It may seem simplistic or obvious to suggest that companies survive when they add value to people’s lives, but in fact many companies have simply become used to the idea that the only things they need to compete against are each other. If it’s a race, then running faster than everyone else will always let you win, but what about when the ground disappears from under your feet? In the new economy you’re no longer just competing with the opposition, because your whole industry may no longer be the only option for the consumer.
The new economy has made people reassess their place in the world relative to others. When you can share your car or even your pet with someone via an app. When you can barter marketing expertise for a plumber or set up a shop without ever owning a shop the world starts to look very different. In this world, a single company or its competitors are no longer your only options.
Companies have already begun to make changes to the ways they work. For example Corporate Social Responsibility (CSR) is now hardwired into many companies. Shareholder meetings for companies like Facebook explain how they will remake the world next before they mention anything so prosaic as profits.
But these changes to how companies operate are well documented. They are top down and easily recognisable. The big idea here is at the other end of the scale – the need to change how companies work from the bottom up; how they see their customers, their employees and other companies whether they be suppliers or competitors.

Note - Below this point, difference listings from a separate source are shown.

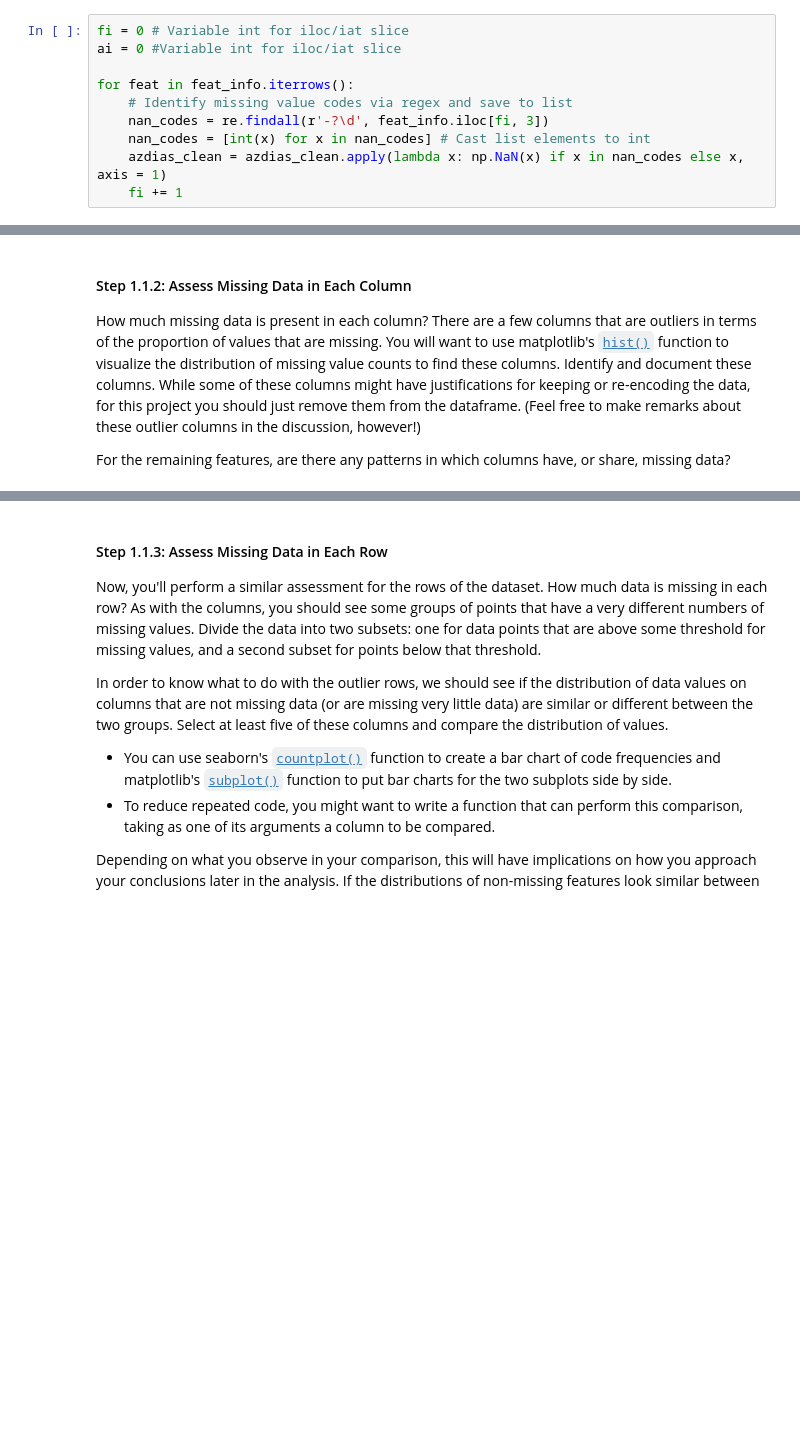
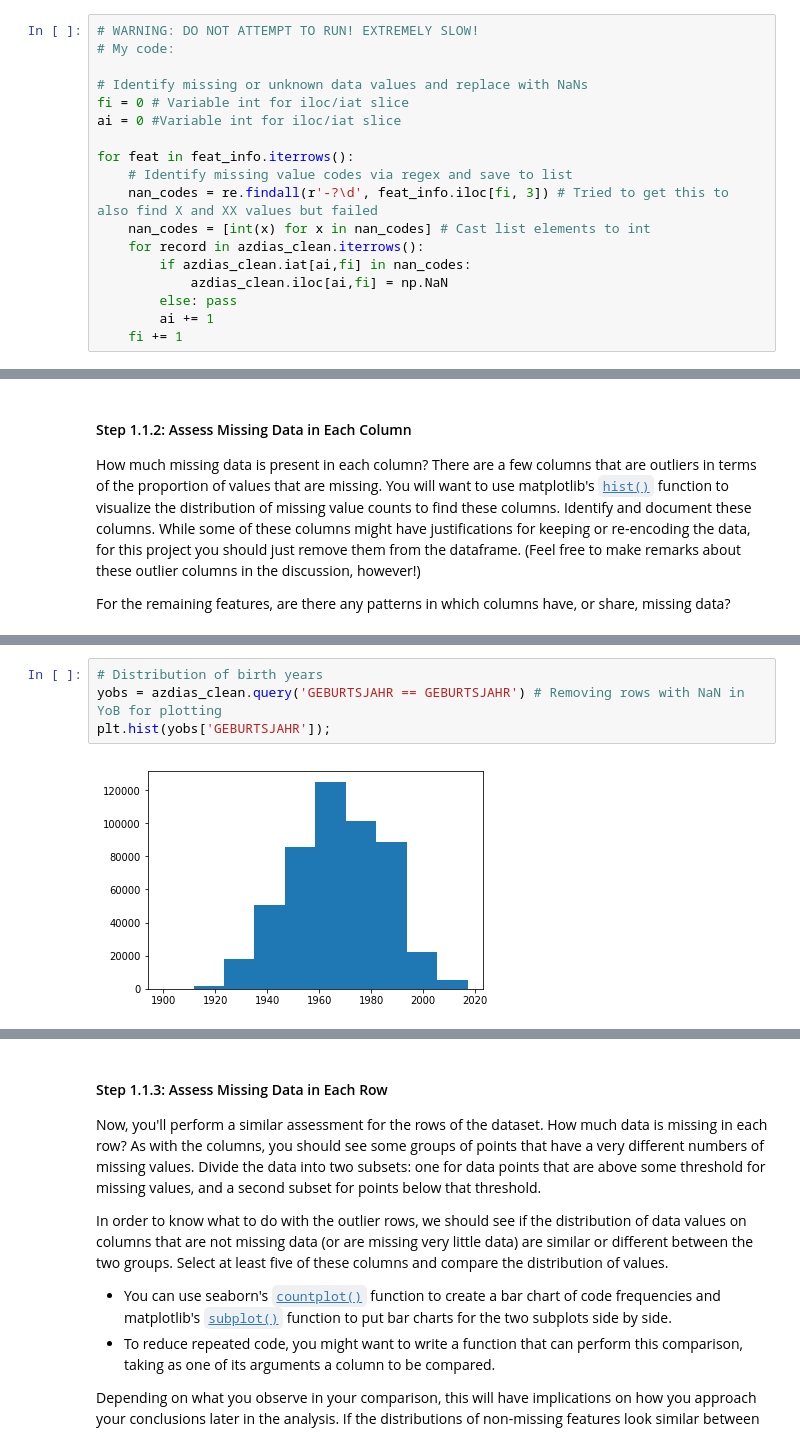
Before and after one commit to KeraKitty/identify_customer_segments, a Jupyter notebook: Identify_Customer_Segments.ipynb, the cells around one changed output, grey strips where cells are left out. Drawn from its saved outputs; the diff is of its cells as text; blank space fills up the shorter version.

```diff
--- a/Identify_Customer_Segments.ipynb
+++ b/Identify_Customer_Segments.ipynb
@@ -91,10 +136,18 @@ azdias_clean = azdias
 # %%
+# WARNING: DO NOT ATTEMPT TO RUN! EXTREMELY SLOW!
+# My code:
+
+# Identify missing or unknown data values and replace with NaNs
 fi = 0 # Variable int for iloc/iat slice
 ai = 0 #Variable int for iloc/iat slice
 
 for feat in feat_info.iterrows():
     # Identify missing value codes via regex and save to list
-    nan_codes = re.findall(r'-?\d', feat_info.iloc[fi, 3])
+    nan_codes = re.findall(r'-?\d', feat_info.iloc[fi, 3]) # Tried to get this to also find X and XX values but failed
     nan_codes = [int(x) for x in nan_codes] # Cast list elements to int
-    azdias_clean = azdias_clean.apply(lambda x: np.NaN(x) if x in nan_codes else x, axis = 1)
+    for record in azdias_clean.iterrows():
+        if azdias_clean.iat[ai,fi] in nan_codes:
+            azdias_clean.iloc[ai,fi] = np.NaN
+        else: pass
+        ai += 1
     fi += 1
@@ -131,0 +237,6 @@ For the remaining features, are there any patterns in which columns have, or sha
+# %%
+# Distribution of birth years
+yobs = azdias_clean.query('GEBURTSJAHR == GEBURTSJAHR') # Removing rows with NaN in YoB for plotting
+plt.hist(yobs['GEBURTSJAHR']);
+# %% [output]
+[figure, added]
```
Also changed, not shown: parts of 125 cells of this notebook.
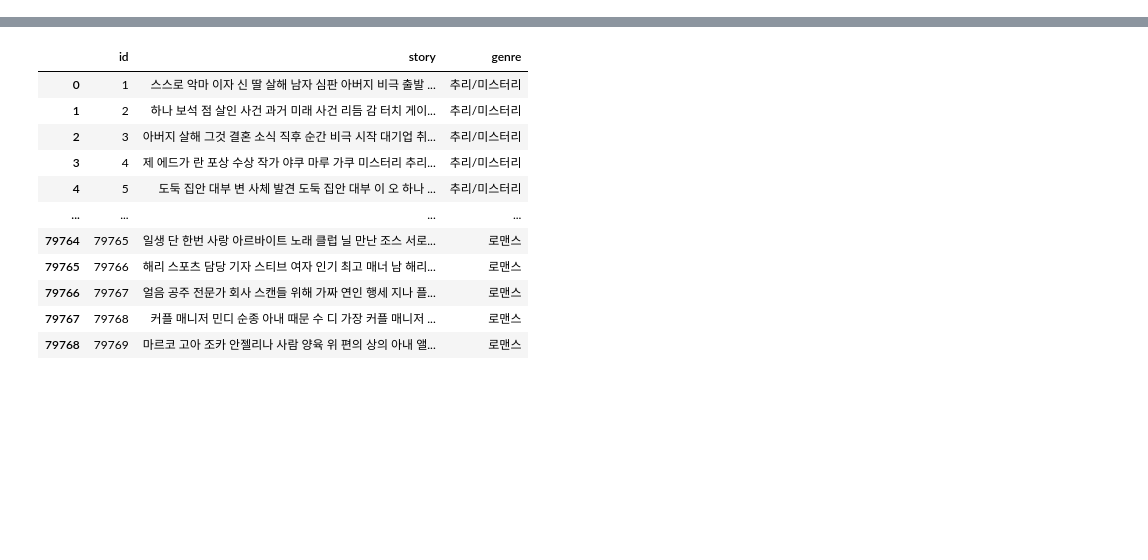
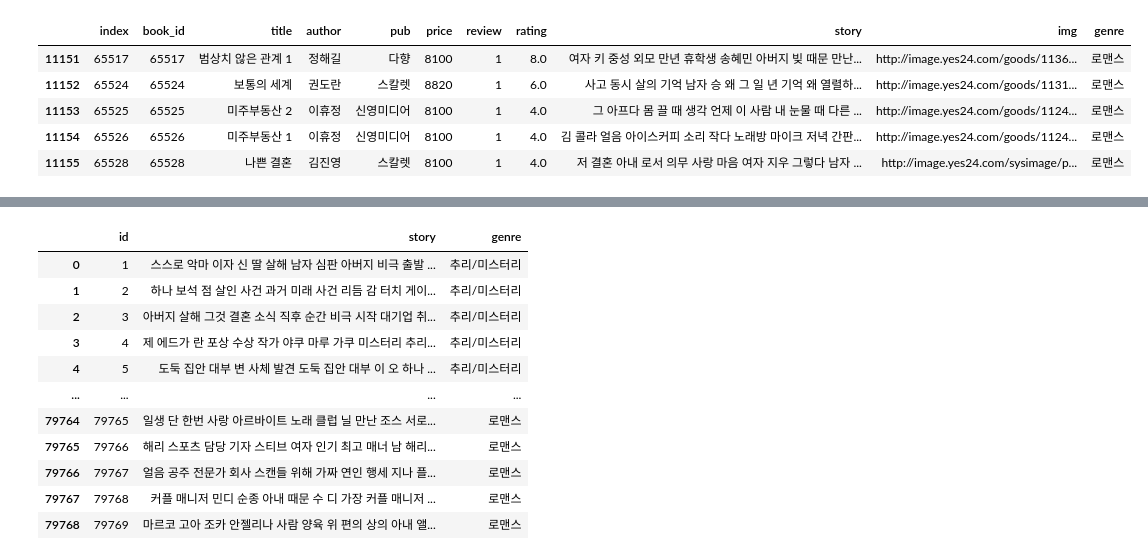
Before and after one commit to ggwnsghgg/book_project, a Jupyter notebook: 책_추천알고리즘.ipynb, the cells around one changed output, grey strips where cells are left out. Saved outputs shown, nothing was run; the diff lists cells and outputs as text; code cells hidden in the pictures; blank space fills up the shorter version.

```diff
--- a/책_추천알고리즘.ipynb
+++ b/책_추천알고리즘.ipynb
@@ -70,0 +258,4 @@ df_books_data
+# %%
+df_books=df_books.rename(columns = {'Unnamed: 0' : 'book_id'})
+#결측값 제거
+df_books = df_books.dropna()
@@ -70,0 +277,14 @@ df_books_data
+# %%
+#레이팅, 리뷰값 모두 0점인것 제거 (다행히 리뷰와 레이팅이 모두 0점인게 공통적이다)
+df_books =df_books[df_books.review != 0]
+# %%
+df_books=df_books.reset_index(drop = False, inplace = False)
+# %%
+df_books.tail()
+# %% [output]
+|  | index | book_id | title | author | pub | price | review | rating | story | img | genre |
+| 11151 | 65517 | 65517 | 범상치 않은 관계 1 | 정해길 | 다향 | 8100 | 1 | 8.0 | 여자 키 중성 외모 만년 휴학생 송혜민 아버지 빚 때문 만난... | http://image.yes24.com/goods/1136... | 로맨스 |
+| 11152 | 65524 | 65524 | 보통의 세계 | 권도란 | 스칼렛 | 8820 | 1 | 6.0 | 사고 동시 살의 기억 남자 승 왜 그 일 년 기억 왜 열렬하... | http://image.yes24.com/goods/1131... | 로맨스 |
+| 11153 | 65525 | 65525 | 미주부동산 2 | 이휴정 | 신영미디어 | 8100 | 1 | 4.0 | 그 아프다 몸 끌 때 생각 언제 이 사람 내 눈물 때 다른 ... | http://image.yes24.com/goods/1124... | 로맨스 |
+| 11154 | 65526 | 65526 | 미주부동산 1 | 이휴정 | 신영미디어 | 8100 | 1 | 4.0 | 김 콜라 얼음 아이스커피 소리 작다 노래방 마이크 저녁 간판... | http://image.yes24.com/goods/1124... | 로맨스 |
+| 11155 | 65528 | 65528 | 나쁜 결혼 | 김진영 | 스칼렛 | 8100 | 1 | 4.0 | 저 결혼 아내 로서 의무 사랑 마음 여자 지우 그렇다 남자 ... | http://image.yes24.com/sysimage/p... | 로맨스 |
```
Also changed, not shown: parts of 25 cells of this notebook.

One of the most obvious ways to see this in my own industry (marketing and advertising) is promotional events. It used to be that turning up somewhere with some leaflets and a table was enough to attract customers. They would speak to you because you were there and their options were limited. In the new economy, a search on my phone can offer me thousands of alternatives, not just to your company but also to giving you my attention. How then can you intrude on someone’s time and make them happy about it? Certainly not via the internet: targeting and automation may be becoming more efficient every day but unfortunately Ad blockers can’t decide what content is relevant and good and what is not. They’re the result of companies spending years seeing consumers as cows ready for milking, incapable of choosing not to be there, happy to make them angry just so long as they kept the thin trickle coming. In the new economy this will no longer work, companies have to start seeing customers as equal partners and this means bartering for their attention.
So what do you offer people in return for engagement? You offer them an experience. Replacing the advertising of the past with a new equally passive alternative is not enough. You need to replace it with something that people are actively engaged by and happy to see. Experiential is one answer to this, it provides a way of paying for customers attention with experiences. People love to photo themselves with something attention grabbing and memorable. They love to try new food, get something customised or play a game. While with VR the opportunities are endless! Companies benefit too, they don’t just gain more attention for their products; they get the opportunity to engage directly with consumers and give a more customer focussed proposition. By far the biggest bonus companies get is the opportunity to leverage their customers’ networks. Experiences are some of the most photographed shared and viewed parts of social media. They’re a staple for the Snapchat aficionado and they’re what set the next Instagram sensation apart from the humdrum world the rest of us live in. If bartering is the foundation of the new economy; then connections are the new currency.
But it can’t stop there either. Customers require your attention just as assiduously after the sale as before. Once you’ve won them and their network, the last thing you want is for them to turn against you. Instead, by capitalising on your gains and maintaining contact and service with your customer, you not only gain their custom but you effectively bring them into the fold as a brand ambassador. If your first thought about this new way of working was it just sounds like more effort and more expense, then you still don’t understand. In the new economy, everything is an exchange that means that the more you give to the customer; the more you get back from them. There is no more effective or cost-effective way to market your business than to let your customers do it for you.
This extends beyond your customers though. Treat your staff the same way, see them as partners in a common goal and see other companies, suppliers or competitors as equals to deal with not get one over on. The old economy is dead. Profound change has come to people’s lives as a result and that is only going to go further. Its replacement will provide a more honest and open way. One which sees companies and customers as partners, understanding and supporting one another. The old economy is dead, long live the new!
This was posted in Bdaily's Members' News section by Peter Edwards .